• _Collection entries_:
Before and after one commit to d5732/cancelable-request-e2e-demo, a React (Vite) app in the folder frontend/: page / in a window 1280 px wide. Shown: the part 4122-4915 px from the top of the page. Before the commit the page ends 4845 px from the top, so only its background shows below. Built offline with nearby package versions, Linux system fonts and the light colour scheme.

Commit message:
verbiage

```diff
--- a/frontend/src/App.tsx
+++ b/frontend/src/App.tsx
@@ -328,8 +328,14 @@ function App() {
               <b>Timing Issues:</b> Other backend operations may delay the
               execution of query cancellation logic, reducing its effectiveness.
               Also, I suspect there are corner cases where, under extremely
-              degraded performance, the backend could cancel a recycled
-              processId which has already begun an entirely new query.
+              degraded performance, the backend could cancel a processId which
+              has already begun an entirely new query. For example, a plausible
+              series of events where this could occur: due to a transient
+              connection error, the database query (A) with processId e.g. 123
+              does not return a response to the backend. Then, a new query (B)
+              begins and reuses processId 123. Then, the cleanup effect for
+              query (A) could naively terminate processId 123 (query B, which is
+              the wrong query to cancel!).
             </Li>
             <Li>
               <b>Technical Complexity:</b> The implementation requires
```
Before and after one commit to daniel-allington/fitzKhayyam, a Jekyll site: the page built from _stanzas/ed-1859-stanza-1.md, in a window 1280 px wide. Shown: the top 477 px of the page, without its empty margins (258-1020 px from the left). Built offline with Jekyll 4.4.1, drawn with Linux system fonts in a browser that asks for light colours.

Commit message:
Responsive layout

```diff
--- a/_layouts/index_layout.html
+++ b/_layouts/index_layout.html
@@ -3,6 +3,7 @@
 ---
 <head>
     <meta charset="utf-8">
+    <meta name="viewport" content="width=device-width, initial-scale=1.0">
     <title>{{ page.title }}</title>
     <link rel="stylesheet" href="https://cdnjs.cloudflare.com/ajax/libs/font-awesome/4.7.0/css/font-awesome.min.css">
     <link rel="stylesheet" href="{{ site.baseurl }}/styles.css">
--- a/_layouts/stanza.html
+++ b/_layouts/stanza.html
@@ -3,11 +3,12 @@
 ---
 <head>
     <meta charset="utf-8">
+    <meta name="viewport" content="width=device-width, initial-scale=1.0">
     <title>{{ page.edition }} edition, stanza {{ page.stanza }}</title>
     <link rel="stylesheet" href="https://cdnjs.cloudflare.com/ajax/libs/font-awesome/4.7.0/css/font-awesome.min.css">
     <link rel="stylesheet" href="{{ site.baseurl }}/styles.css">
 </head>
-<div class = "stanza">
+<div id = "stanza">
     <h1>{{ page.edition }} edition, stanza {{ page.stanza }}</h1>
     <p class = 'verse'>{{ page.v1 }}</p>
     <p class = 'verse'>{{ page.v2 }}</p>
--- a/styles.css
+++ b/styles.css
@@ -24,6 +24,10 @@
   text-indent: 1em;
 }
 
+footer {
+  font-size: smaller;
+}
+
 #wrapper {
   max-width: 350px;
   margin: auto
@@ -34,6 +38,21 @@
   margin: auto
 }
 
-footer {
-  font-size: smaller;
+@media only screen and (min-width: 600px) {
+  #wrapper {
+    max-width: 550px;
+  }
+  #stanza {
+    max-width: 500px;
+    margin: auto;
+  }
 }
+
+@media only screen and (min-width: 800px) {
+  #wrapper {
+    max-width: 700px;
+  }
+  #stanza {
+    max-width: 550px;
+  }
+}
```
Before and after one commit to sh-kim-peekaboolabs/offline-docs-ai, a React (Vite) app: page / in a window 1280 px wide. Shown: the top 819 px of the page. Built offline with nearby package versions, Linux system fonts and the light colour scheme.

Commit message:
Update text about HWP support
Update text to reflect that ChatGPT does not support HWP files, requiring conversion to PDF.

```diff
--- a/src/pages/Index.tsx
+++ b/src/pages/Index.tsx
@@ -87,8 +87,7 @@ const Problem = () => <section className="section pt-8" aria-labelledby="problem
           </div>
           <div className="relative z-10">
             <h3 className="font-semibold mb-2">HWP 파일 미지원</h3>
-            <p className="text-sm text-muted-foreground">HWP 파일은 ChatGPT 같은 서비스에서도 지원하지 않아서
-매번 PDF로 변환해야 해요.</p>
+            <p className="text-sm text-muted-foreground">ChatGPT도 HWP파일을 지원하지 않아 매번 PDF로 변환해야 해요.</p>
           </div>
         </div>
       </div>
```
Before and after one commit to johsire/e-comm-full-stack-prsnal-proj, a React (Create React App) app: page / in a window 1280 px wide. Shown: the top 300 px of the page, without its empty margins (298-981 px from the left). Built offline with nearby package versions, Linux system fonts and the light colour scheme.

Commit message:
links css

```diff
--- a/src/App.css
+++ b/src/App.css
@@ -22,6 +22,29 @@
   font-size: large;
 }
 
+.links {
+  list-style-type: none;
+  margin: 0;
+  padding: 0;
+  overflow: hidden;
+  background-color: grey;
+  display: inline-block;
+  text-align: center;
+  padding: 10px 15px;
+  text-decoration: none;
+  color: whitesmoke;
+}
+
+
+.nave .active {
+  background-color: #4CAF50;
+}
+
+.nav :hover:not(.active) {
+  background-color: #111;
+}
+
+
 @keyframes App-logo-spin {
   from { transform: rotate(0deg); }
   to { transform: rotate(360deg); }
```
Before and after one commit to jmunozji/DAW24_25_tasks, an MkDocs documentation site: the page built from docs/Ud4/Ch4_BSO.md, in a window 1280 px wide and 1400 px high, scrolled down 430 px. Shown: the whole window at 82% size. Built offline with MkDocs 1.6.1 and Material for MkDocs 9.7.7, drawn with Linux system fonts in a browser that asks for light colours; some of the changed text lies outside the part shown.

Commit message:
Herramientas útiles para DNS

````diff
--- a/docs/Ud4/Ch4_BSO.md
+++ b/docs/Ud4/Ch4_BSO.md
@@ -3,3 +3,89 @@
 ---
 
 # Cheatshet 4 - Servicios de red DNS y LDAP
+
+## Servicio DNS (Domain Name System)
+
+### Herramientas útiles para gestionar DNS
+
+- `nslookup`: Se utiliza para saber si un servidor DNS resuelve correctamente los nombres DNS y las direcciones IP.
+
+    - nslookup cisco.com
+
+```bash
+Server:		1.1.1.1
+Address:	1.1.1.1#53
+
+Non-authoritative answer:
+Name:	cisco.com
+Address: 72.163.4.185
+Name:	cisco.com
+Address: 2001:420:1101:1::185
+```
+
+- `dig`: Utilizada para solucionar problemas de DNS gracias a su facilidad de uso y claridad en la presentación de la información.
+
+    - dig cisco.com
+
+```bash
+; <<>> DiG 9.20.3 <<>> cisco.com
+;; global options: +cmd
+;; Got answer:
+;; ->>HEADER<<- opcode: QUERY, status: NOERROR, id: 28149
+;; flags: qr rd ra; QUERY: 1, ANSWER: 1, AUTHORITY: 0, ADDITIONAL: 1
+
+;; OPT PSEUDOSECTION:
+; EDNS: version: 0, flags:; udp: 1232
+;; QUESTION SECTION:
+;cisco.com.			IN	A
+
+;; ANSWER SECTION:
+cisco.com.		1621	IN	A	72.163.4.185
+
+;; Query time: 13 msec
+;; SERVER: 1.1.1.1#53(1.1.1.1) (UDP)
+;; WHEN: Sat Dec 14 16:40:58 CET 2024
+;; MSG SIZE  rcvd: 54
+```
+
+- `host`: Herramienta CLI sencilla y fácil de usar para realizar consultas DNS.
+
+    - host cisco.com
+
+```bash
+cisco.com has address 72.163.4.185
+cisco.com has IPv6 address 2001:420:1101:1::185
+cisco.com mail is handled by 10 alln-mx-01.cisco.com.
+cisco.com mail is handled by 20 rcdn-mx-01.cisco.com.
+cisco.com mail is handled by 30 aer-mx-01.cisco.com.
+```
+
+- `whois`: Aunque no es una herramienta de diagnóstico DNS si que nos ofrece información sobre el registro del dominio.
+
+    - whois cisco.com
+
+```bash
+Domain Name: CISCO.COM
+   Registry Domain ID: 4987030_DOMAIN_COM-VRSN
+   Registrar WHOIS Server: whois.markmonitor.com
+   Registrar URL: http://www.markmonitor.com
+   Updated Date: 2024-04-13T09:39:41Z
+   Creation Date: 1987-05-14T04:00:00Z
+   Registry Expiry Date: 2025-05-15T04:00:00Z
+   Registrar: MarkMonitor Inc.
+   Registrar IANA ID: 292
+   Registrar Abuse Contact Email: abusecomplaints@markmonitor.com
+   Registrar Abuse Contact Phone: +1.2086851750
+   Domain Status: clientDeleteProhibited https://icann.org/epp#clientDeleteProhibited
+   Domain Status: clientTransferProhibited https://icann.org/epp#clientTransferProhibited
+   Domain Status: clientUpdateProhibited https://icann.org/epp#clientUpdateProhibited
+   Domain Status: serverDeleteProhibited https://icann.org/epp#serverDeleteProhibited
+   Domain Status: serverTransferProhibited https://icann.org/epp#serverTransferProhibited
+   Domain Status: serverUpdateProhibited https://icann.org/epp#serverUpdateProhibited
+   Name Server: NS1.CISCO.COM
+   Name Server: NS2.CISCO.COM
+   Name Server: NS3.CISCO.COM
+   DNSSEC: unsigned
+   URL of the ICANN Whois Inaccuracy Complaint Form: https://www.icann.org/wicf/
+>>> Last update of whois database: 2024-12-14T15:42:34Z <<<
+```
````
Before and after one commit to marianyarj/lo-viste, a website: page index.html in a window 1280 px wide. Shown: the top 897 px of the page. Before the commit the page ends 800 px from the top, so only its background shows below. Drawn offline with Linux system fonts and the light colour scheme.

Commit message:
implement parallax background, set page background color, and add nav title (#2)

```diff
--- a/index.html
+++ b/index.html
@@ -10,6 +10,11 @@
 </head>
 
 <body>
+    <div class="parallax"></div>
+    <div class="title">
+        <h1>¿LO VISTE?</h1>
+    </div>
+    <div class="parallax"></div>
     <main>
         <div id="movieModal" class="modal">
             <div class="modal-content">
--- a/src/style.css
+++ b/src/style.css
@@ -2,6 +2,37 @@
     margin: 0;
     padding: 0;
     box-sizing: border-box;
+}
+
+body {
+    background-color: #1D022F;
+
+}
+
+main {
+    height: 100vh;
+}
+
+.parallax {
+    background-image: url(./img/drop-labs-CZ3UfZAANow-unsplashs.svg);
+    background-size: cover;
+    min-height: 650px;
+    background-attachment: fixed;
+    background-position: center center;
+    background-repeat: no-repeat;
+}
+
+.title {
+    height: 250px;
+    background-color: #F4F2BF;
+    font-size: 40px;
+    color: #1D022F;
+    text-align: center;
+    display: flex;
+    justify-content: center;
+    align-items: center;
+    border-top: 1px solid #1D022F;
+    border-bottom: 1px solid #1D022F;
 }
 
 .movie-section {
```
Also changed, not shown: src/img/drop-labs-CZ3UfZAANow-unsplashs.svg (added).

• _EXERCISE_:
Among the lines above, find those that contain the word "Registrar" and copy them.

• _ANSWER TO THIS PROBLEM_:
+   Registrar WHOIS Server: whois.markmonitor.com
+   Registrar URL: http://www.markmonitor.com
+   Registrar: MarkMonitor Inc.
+   Registrar IANA ID: 292
+   Registrar Abuse Contact Email: abusecomplaints@markmonitor.com
+   Registrar Abuse Contact Phone: +1.2086851750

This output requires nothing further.